menu close
menu close
back to Insight Page

4 Facts Facebook Advertisers Need to Know About Relevance Score

Written by: Chris Zegel, Director of Product

An example of Facebook's Relevance ScoreWhether it’s a result of marketers going digital- and mobile-first, the push for programmatic, the need to justify ad spend with concrete ROI, or all of the above, “data-driven marketing” has become an online advertising catchphrase. The demand for tracking, understanding and optimizing ad performance has grown exponentially over the past couple years, and so has the demand for timely insight into the marketing approaches that resonate with a target audience and those that don’t.

Enter Relevance Score. This software enhancement provides in-house advertisers with greater visibility into the quality of their ads on an individual level, including positive and negative feedback. In Nanigans software’s data analysis interface, three new metrics are exposed: overall score (1-10), which is based on positive feedback (1-3) and negative feedback (1-3). For the Relevance Score to become visible, an ad needs to accrue around 500 impressions each day.

1. What are the benefits of the Relevance Score?

While correctly aligned audience targeting is crucial to positive ad performance, the importance of compelling creative cannot be overemphasized. Relevance Score puts the focus on quality ads and high engagement, which are the other prime drivers of strong return on investment. Higher engagement generally indicates a higher propensity to purchase a product, install an app, or sign up for membership, so marketers should use this additional insight to steer their ongoing creative testing and quickly refine new campaigns.

2. When should I look at an ad’s Relevance Score?

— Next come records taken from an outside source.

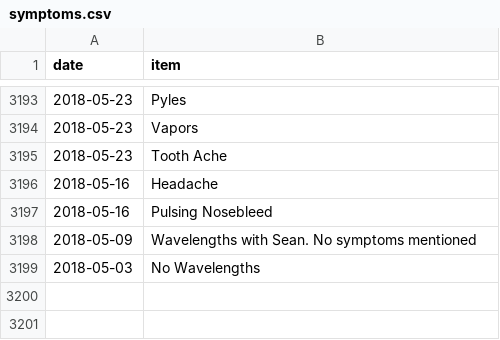
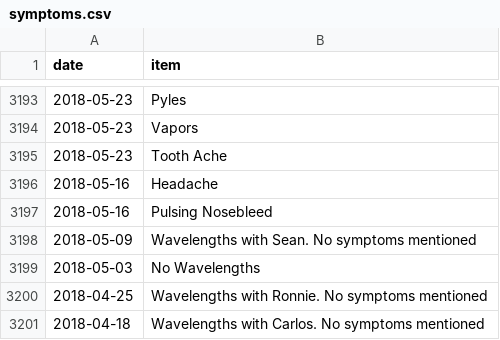
Before and after one commit to SpikeyBXL/thursdaywavelengths, a CSV file: data/symptoms.csv, drawn as a sheet; only a part is shown, gaps mark what is left out; the diff names each change by its address in the sheet, - before the commit and + after, or states it on an @@ line.

Commit message:
Add new symptom entries for April 2018

```diff
--- a/data/symptoms.csv
+++ b/data/symptoms.csv
+row 3200: 2018-04-25 | Wavelengths with Ronnie. No symptoms mentioned
+row 3201: 2018-04-18 | Wavelengths with Carlos. No symptoms mentioned
```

Relevance Score is very useful for ecommerce, mobile gaming and pure play Internet companies that typically push out a lot of creative combinations and constantly assess ROI. Here are some use cases:

  • If you are pushing out a few different products to the same audience, or pushing out the same creative to multiple audiences, it can help isolate which components are contributing most to strong ad performance.
  • If you suspect that your ads are are competing with many others for the same target demographic, it will let you know where your ad stands in relation to each other.
  • If you want an early predictor of how ads will perform over time, it provides objective feedback.

3. How is the Relevance Score calculated and what does it look like?

Relevance Score takes Click-Through Rate, Conversion Rate and organic engagement into account. The feedback comes through as numbers; 3 (high), 2 (medium), and 1 (low). Ideally, advertisers want a high score for positive feedback and a low score for the negative. Although the score is a snapshot of an ad’s current performance, Nanigans will store the historical score over time, so that users may see what score an ad had on any particular day.

4. What Relevance Score should I aim for?

A high Relevance Score indicates that your ad is more relevant to who sees it in comparison to other ads (either yours or a competitor’s) served to the same audience. Moreover, it indicates that your ad has the potential for additional reach at a lower cost, since Facebook places a lot of importance on delivering the right ads to the right customers.

It’s our preliminary experience that 6.5 and up is a healthy score, but since relevance is graded on a curve, there is no absolute “healthy range.” As a best practice, you should always aim for 10!

It can be easy to for digital marketers to get caught up in launching hundreds of ad iterations. Facebook’s Relevance Score drills down to the ad level, providing granular insights into the creative or copy you are most keen to test out.

For more tips on how to optimize ads, check out Maximize Your Ad ROI With Creative Tester.

next post

But wait, there's more

Join Our Newsletter